If you have a license that indicates that it expires at age 60, you may continue to use the license you have. No action on your part is required. However, because it has the old expiration date, it may no longer be viewed as a valid document when you present it as a means of identification.

If you have a digital photo on file, you may obtain a replacement (duplicate) license showing the new expiration date. To obtain a duplicate license you have three options:

  • Online - ($4.00, MC\Visa\AmEx\Discover credit cards only)
  • Phone - ($4.00, MC\Visa credit cards only)
  • Mail - Send a letter requesting a duplicate license to the address below; include your name, address, driver license number and date of birth. (Make check for $4.00 payable to Motor Vehicle Division) Please allow 4 weeks processing time.

    MAIL DROP 510
    MOTOR VEHICLE DIVISION
    PO BOX 2100
    PHOENIX AZ 85001-2100

If you do not have a digital photo on file, you must visit a driver license office in person to complete the application process and have a new photo taken.

37) What Instruction Permits are available?

If you are at least 15 years and 6 months of age you may be issued a graduated and/or a motorcycle instruction permit. You must be at least 18 for an operator permit.

With a graduated permit you must be accompanied by a class A, B, C or D licensed driver, who is at least 21 years of age and occupies the seat beside you.

With an operator permit you must be accompanied by a class A, B, C or D licensed driver, who occupies the seat beside you.

These permits are valid for 12 months.
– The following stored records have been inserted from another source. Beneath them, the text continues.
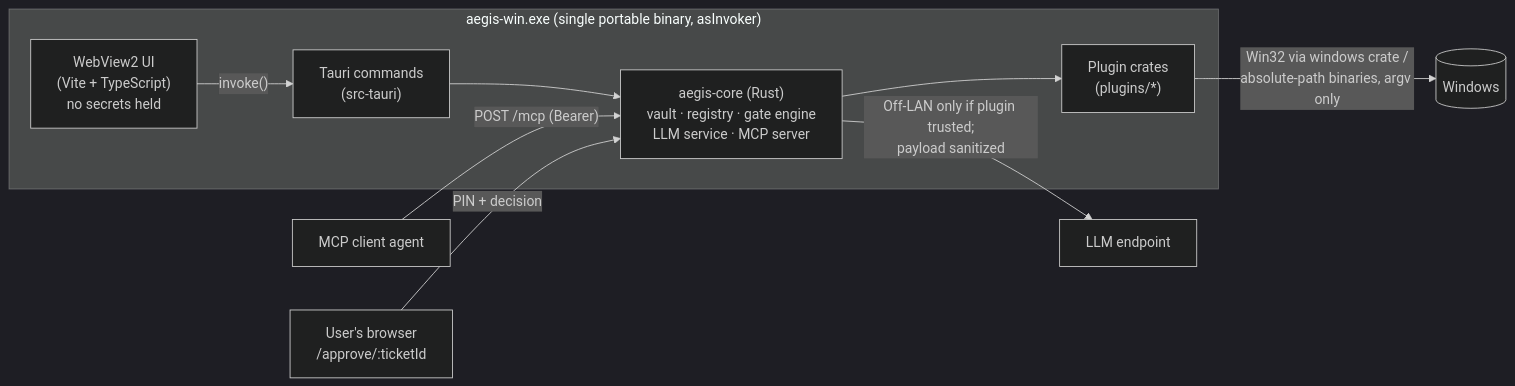
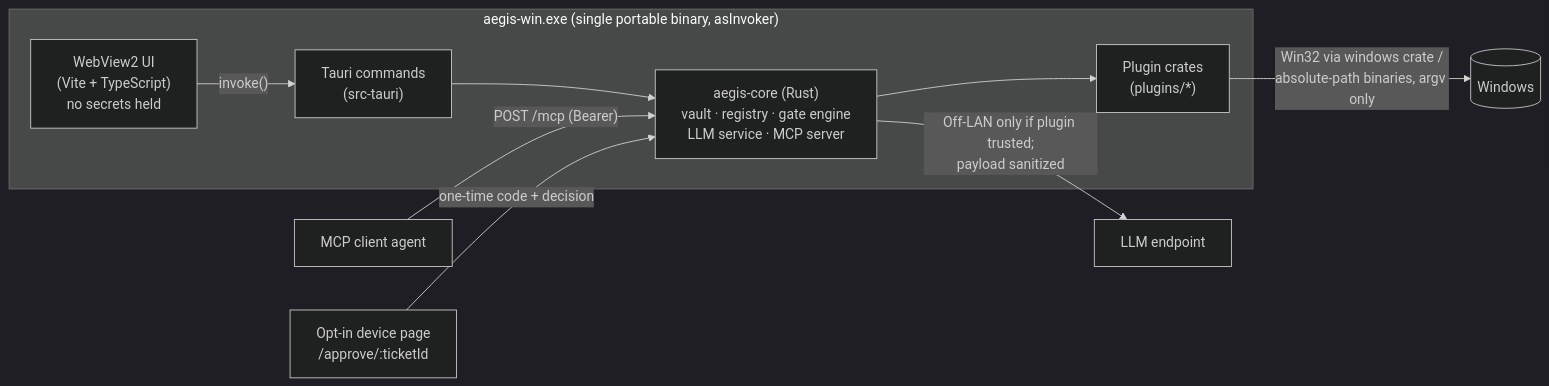
The fourth of 4 diagrams in documentation/ARCHITECTURE.md (jcrump97/aegis-win), drawn with Mermaid (dark theme) before and after one commit. The commit also changed other lines of this file and 23 other files, not shown here.

First line of the commit message:
(security) Approve in the app only by default; opt-in device approval with one-time codes, never the PIN on a web page

````diff
--- a/documentation/ARCHITECTURE.md
+++ b/documentation/ARCHITECTURE.md
@@ -118,14 +117,14 @@
 ```mermaid
 flowchart LR
     subgraph EXE["aegis-win.exe (single portable binary, asInvoker)"]
         UI["WebView2 UI<br/>(Vite + TypeScript)<br/>no secrets held"]
         CMD["Tauri commands<br/>(src-tauri)"]
         CORE["aegis-core (Rust)<br/>vault · registry · gate engine<br/>LLM service · MCP server"]
         PLG["Plugin crates<br/>(plugins/*)"]
         UI -- "invoke()" --> CMD --> CORE --> PLG
     end
     PLG -- "Win32 via windows crate /<br/>absolute-path binaries, argv only" --> OS[(Windows)]
     AGENT["MCP client agent"] -- "POST /mcp (Bearer)" --> CORE
-    BROWSER["User's browser<br/>/approve/:ticketId"] -- "PIN + decision" --> CORE
+    BROWSER["Opt-in device page<br/>/approve/:ticketId"] -- "one-time code + decision" --> CORE
     CORE -- "Off-LAN only if plugin trusted;<br/>payload sanitized" --> LLM["LLM endpoint"]
 ```
````
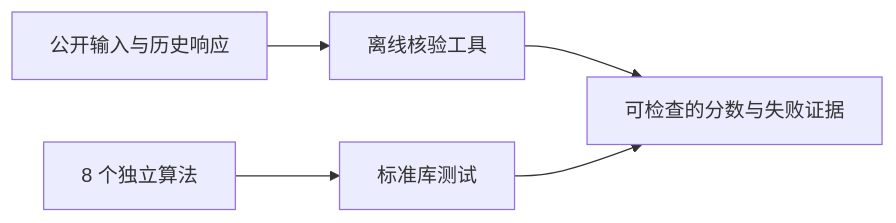
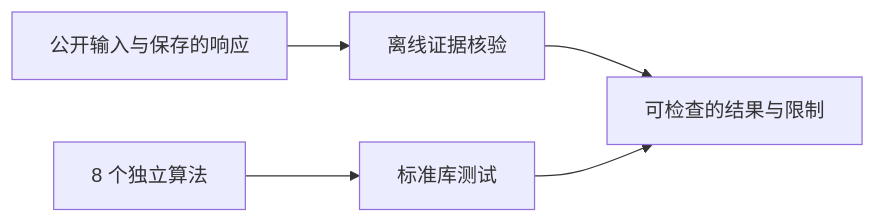
Before and after one commit to YSADF/ocr-document-showcase: the diagram in README.md, drawn with Mermaid. The commit also changed other lines of this file and 132 other files, not shown here.

````diff
--- a/README.md
+++ b/README.md
@@ -84,7 +77,7 @@
 ```mermaid
 flowchart LR
-    A[公开输入与历史响应] --> B[离线核验工具]
+    A[公开输入与保存的响应] --> B[离线证据核验]
     C[8 个独立算法] --> D[标准库测试]
-    B --> E[可检查的分数与失败证据]
+    B --> E[可检查的结果与限制]
     D --> E
 ```
````
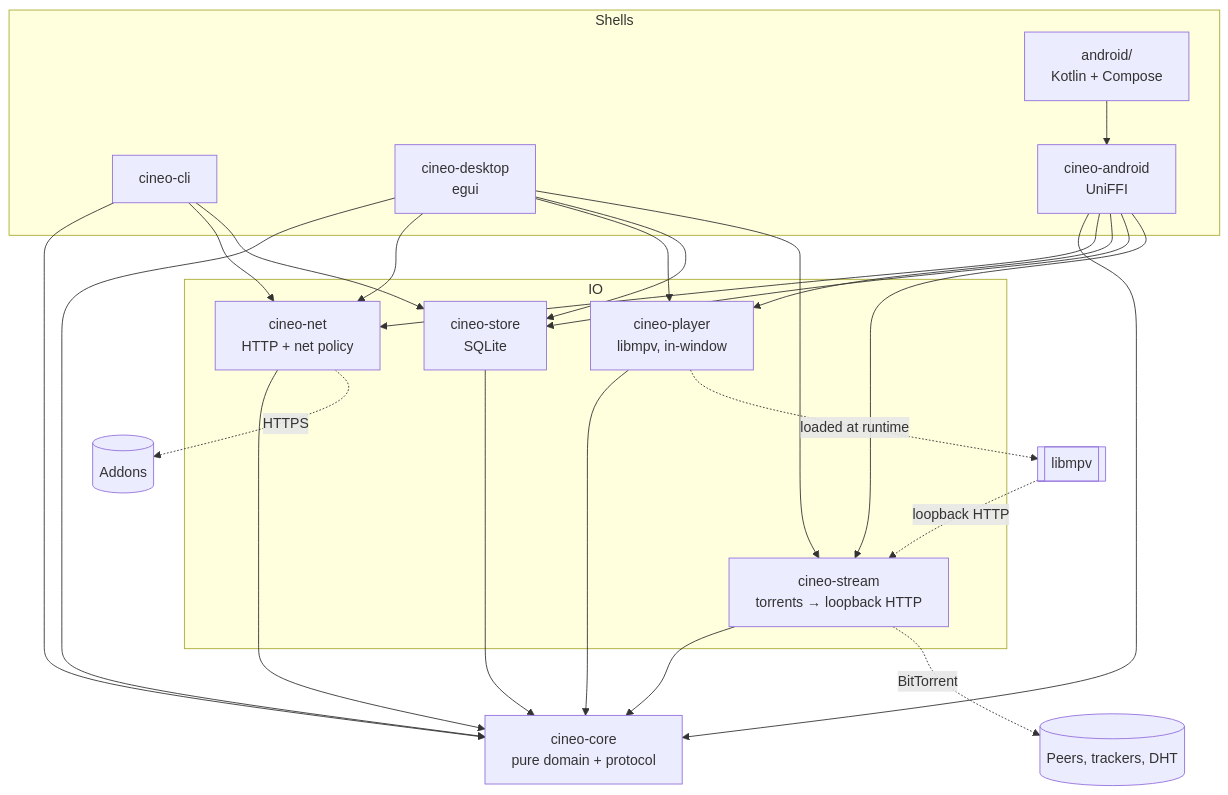
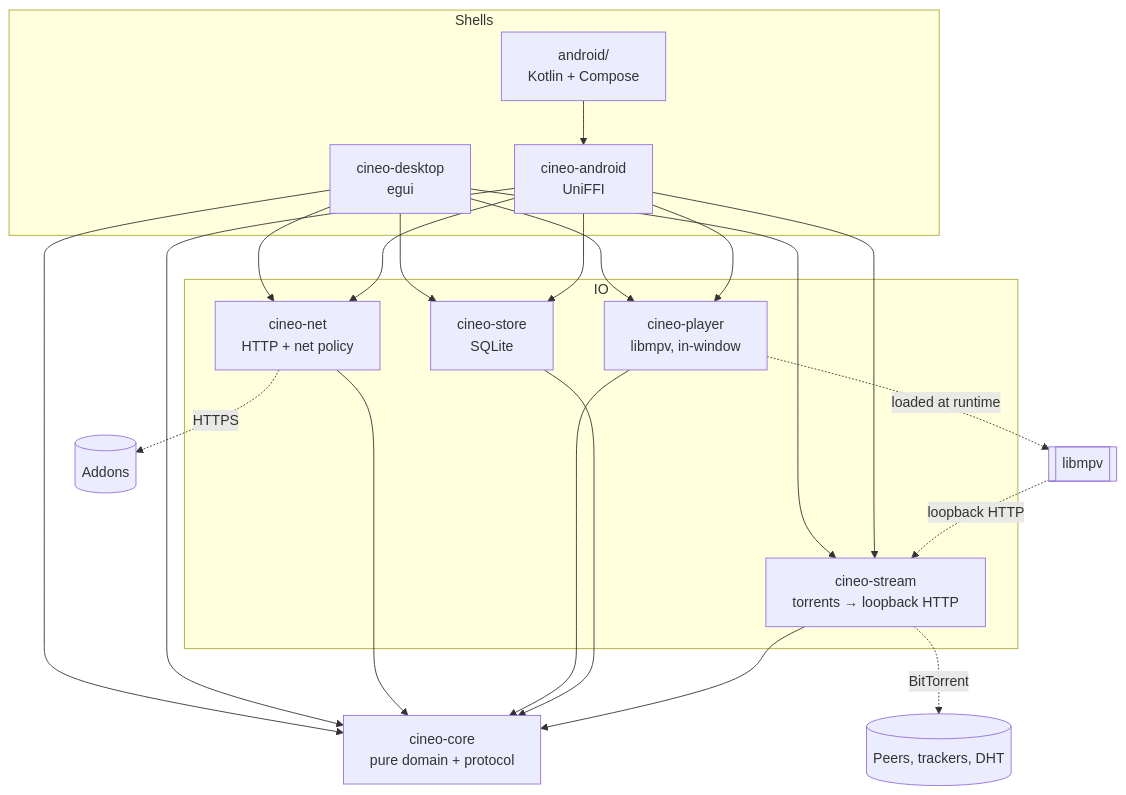
One commit to mdmrk/cineo changed the first of 2 diagrams in docs/ARCHITECTURE.md. Above: the diagram before and after it, drawn with Mermaid. The commit also changed other lines of this file and 13 other files, not shown here.

Commit message:
chore: remove the cineo CLI and the store doctor it alone used

````diff
--- a/docs/ARCHITECTURE.md
+++ b/docs/ARCHITECTURE.md
@@ -21,31 +21,28 @@
 ```mermaid
 flowchart TB
   subgraph Shells
-    CLI[cineo-cli]
     GUI[cineo-desktop<br/>egui]
     AND[cineo-android<br/>UniFFI]
     KT[android/<br/>Kotlin + Compose]
   end
   subgraph IO
     NET[cineo-net<br/>HTTP + net policy]
     PLAYER[cineo-player<br/>libmpv, in-window]
     STORE[cineo-store<br/>SQLite]
     STREAM[cineo-stream<br/>torrents → loopback HTTP]
   end
   CORE[cineo-core<br/>pure domain + protocol]
-  CLI --> CORE
   GUI --> CORE
-  CLI --> NET & STORE
   GUI --> NET & PLAYER & STORE & STREAM
   KT --> AND
   AND --> CORE
   AND --> NET & PLAYER & STORE & STREAM
   NET --> CORE
   PLAYER --> CORE
   STORE --> CORE
   STREAM --> CORE
   NET -. HTTPS .-> ADDONS[(Addons)]
   PLAYER -. loaded at runtime .-> MPV[[libmpv]]
   STREAM -. BitTorrent .-> PEERS[(Peers, trackers, DHT)]
   MPV -. loopback HTTP .-> STREAM
 ```
````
With a motorcycle permit you are prohibited from operating a motorcycle on freeways or interstate highways, or between sunset and sunrise, or at any time when there is not enough light to clearly see persons or vehicles at a distance of 500 feet.
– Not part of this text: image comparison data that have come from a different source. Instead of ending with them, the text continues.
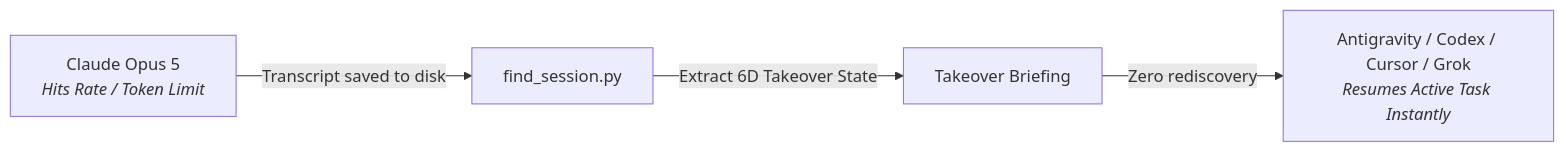
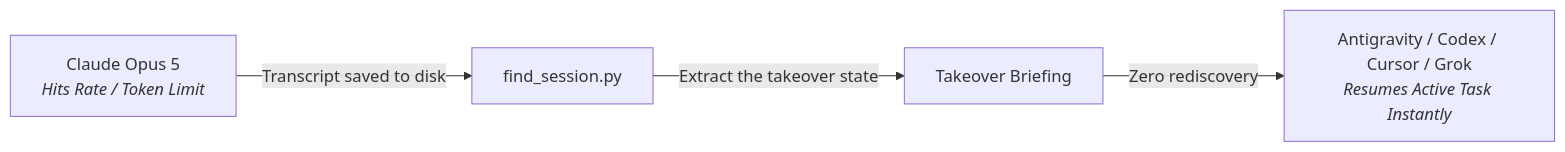
The diagram in plugins/resume-session/README.md (fledgeling-co/fledgeling-plugins), drawn with Mermaid before and after one commit. The commit also changed other lines of this file and 36 other files, not shown here.

````diff
--- a/plugins/resume-session/README.md
+++ b/plugins/resume-session/README.md
@@ -19,6 +26,6 @@
 ```mermaid
 graph LR
     A[Claude Opus 5<br><i>Hits Rate / Token Limit</i>] -->|Transcript saved to disk| B[find_session.py]
-    B -->|Extract 6D Takeover State| C[Takeover Briefing]
+    B -->|Extract the takeover state| C[Takeover Briefing]
     C -->|Zero rediscovery| D[Antigravity / Codex / Cursor / Grok<br><i>Resumes Active Task Instantly</i>]
 ```
````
The motorcycle instruction permit is valid for 7 months and can be renewed one time within a 24-month period.

The commercial instruction permit is valid for a 6-month period. You must be at least 18 to apply. For additional information, see the Commercial Driver License Manual.

38) What is needed for a person from another country to drive in Arizona?

You may legally drive in Arizona using a valid driver license from another country. An International Driving License or Permit is not required, but is recommended since it can be printed in English, and can be used in conjunction with the driver license from the other country. If an International Driving License or Permit is used alone, it must be issued by a country other than the United States. Vehicle rental companies may have additional requirements.

However, Arizona law requires that you obtain an Arizona driver license (and vehicle registration) immediately if any one of the following applies. If you:

  1. Work in Arizona (other than for seasonal agricultural work) -or-
  2. Are registered to vote in Arizona -or-
  3. Place children in school without paying the tuition rate of a nonresident -or-
  4. Have a business that has an office in Arizona, and that bases and operates vehicles in this state -or-
  5. Obtain a state license or pay school tuition fees at the same rate as an Arizona resident -or-
  6. Have a business that operates vehicles to transport goods or passengers within Arizona -or-
  7. Remain in Arizona for a total of 7 months or more during any calendar year, regardless of your permanent residence.

Out-of-state students enrolled with 7 or more semester hours are not considered Arizona residents, regardless of employment.

Active duty military personnel based in Arizona who qualify for exemption under the Service Members Civil Relief Act of 2003 are not considered Arizona residents.

39) How do I obtain help with statistical research questions?
Please see our Statistics page for vehicle or driver statistical data.